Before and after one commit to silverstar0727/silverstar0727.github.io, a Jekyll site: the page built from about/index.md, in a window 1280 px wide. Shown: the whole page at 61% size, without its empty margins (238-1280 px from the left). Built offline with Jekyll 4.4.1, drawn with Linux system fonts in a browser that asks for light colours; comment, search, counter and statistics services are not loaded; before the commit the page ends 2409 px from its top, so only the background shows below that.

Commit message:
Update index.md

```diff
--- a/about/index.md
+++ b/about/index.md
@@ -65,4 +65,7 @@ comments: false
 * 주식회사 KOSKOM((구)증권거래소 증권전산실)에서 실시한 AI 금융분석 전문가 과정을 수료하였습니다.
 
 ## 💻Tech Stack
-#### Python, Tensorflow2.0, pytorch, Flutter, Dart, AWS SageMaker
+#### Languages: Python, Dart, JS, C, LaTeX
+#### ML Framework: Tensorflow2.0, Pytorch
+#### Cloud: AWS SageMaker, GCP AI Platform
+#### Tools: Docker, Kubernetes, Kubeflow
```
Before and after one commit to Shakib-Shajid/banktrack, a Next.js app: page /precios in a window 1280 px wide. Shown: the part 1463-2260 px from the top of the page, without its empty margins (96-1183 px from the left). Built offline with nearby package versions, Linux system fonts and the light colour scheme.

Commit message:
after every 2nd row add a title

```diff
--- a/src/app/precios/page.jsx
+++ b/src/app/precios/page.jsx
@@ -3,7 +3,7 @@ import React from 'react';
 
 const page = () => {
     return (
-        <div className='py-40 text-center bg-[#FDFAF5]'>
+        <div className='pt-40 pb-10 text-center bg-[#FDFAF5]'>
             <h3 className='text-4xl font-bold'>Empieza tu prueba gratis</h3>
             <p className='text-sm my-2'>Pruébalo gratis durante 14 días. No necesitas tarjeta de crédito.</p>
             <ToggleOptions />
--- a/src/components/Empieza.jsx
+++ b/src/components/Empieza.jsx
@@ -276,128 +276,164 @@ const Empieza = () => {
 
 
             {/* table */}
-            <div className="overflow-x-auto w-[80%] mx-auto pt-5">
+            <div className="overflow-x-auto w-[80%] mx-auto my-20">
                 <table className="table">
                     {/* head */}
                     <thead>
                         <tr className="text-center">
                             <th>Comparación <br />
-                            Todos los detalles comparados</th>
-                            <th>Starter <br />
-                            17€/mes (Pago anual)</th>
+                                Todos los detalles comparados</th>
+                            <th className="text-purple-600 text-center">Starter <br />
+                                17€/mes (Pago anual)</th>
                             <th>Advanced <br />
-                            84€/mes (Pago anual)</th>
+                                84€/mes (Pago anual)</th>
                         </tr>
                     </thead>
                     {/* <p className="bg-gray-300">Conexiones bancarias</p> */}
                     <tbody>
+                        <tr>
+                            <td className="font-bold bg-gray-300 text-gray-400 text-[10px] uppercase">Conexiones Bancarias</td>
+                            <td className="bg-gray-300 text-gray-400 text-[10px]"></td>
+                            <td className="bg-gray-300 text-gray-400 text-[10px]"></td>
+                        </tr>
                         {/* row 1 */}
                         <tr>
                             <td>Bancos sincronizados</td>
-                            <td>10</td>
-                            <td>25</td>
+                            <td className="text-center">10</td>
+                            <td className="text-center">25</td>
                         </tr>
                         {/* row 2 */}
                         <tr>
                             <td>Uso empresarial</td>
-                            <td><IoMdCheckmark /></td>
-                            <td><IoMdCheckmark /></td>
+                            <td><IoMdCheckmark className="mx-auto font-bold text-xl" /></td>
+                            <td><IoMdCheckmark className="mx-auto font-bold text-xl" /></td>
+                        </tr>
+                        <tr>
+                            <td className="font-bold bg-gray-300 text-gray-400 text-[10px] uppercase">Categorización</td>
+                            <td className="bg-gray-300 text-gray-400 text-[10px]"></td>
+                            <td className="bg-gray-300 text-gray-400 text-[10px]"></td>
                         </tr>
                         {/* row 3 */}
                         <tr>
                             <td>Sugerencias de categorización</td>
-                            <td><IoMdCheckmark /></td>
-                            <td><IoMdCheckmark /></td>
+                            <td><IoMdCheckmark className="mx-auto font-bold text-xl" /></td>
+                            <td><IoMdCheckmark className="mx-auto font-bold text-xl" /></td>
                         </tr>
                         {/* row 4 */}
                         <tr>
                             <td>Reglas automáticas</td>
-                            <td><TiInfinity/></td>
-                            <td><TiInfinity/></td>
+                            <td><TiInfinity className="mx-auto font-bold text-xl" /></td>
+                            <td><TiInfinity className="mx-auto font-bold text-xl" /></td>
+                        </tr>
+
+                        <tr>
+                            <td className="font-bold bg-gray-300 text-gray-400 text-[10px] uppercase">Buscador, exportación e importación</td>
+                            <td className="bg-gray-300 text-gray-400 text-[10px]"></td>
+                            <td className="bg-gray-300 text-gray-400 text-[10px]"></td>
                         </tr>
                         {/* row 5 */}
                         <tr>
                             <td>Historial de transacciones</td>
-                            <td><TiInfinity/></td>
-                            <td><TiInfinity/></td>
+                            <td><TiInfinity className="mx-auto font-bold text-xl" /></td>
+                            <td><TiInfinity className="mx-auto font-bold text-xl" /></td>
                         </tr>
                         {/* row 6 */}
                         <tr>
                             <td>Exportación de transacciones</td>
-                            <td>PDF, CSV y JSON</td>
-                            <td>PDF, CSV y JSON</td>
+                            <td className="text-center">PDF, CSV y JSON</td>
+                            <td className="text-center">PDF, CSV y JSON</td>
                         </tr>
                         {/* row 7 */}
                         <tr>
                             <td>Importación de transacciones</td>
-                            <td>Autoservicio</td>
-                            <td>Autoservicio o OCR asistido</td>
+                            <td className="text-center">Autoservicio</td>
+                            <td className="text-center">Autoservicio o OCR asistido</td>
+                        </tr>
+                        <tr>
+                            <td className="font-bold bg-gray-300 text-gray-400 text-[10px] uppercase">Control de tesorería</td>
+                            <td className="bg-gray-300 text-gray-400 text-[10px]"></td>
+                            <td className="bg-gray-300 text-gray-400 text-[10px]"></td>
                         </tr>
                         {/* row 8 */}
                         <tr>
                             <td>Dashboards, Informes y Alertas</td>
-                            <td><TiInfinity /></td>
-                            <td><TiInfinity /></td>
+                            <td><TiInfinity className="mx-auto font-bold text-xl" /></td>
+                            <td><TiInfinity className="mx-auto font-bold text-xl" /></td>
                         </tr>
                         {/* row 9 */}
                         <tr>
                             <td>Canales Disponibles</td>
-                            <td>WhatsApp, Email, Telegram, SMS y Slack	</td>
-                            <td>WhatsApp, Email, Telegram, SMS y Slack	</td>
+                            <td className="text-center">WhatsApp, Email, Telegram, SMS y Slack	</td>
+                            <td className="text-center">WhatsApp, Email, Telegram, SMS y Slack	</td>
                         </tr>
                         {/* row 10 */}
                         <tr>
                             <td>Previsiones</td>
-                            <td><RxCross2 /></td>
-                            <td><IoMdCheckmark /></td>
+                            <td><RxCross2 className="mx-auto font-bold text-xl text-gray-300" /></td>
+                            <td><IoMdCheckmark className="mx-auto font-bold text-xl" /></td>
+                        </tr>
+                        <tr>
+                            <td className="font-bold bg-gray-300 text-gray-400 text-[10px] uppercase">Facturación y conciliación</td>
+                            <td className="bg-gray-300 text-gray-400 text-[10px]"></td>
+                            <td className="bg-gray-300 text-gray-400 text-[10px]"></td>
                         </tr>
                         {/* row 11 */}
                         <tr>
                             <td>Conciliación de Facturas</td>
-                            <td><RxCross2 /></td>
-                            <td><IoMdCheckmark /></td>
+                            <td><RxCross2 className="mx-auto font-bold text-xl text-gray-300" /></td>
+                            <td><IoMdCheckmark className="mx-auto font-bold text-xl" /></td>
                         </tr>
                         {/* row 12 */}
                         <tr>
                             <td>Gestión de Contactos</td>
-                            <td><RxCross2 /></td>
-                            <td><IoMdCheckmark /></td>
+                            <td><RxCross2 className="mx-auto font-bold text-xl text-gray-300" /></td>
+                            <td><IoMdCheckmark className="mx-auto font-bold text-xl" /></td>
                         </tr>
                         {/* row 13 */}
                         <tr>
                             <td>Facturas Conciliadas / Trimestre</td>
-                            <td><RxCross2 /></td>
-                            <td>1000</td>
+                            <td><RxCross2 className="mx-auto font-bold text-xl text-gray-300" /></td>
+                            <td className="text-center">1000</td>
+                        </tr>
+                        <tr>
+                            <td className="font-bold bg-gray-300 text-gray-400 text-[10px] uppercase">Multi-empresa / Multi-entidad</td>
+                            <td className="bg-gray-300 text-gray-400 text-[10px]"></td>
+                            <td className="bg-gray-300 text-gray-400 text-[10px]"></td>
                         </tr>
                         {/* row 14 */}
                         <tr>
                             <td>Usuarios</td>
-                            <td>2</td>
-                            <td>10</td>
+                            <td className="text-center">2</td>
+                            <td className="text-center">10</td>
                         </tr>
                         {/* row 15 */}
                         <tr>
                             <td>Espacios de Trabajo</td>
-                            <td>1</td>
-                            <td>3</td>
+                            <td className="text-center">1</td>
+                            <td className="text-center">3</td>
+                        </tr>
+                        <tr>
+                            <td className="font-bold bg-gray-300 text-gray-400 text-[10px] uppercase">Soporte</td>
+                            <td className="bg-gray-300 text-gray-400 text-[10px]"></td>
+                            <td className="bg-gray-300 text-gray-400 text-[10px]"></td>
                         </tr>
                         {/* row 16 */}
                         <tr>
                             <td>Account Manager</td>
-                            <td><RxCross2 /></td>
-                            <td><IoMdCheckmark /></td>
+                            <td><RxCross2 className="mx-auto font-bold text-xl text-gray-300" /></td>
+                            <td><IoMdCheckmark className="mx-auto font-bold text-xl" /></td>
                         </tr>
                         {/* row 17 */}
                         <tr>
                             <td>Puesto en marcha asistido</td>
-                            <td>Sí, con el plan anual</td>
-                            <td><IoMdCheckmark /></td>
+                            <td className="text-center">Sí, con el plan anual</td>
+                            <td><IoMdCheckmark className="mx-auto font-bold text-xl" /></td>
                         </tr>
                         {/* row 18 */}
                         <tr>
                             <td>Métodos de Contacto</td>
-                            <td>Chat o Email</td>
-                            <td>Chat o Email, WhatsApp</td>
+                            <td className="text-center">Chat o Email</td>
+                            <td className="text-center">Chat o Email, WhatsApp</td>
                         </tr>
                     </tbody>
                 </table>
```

Exercise goal
The answer must be a single number: the count of lines in the entries above that contain "after".

Your solution
3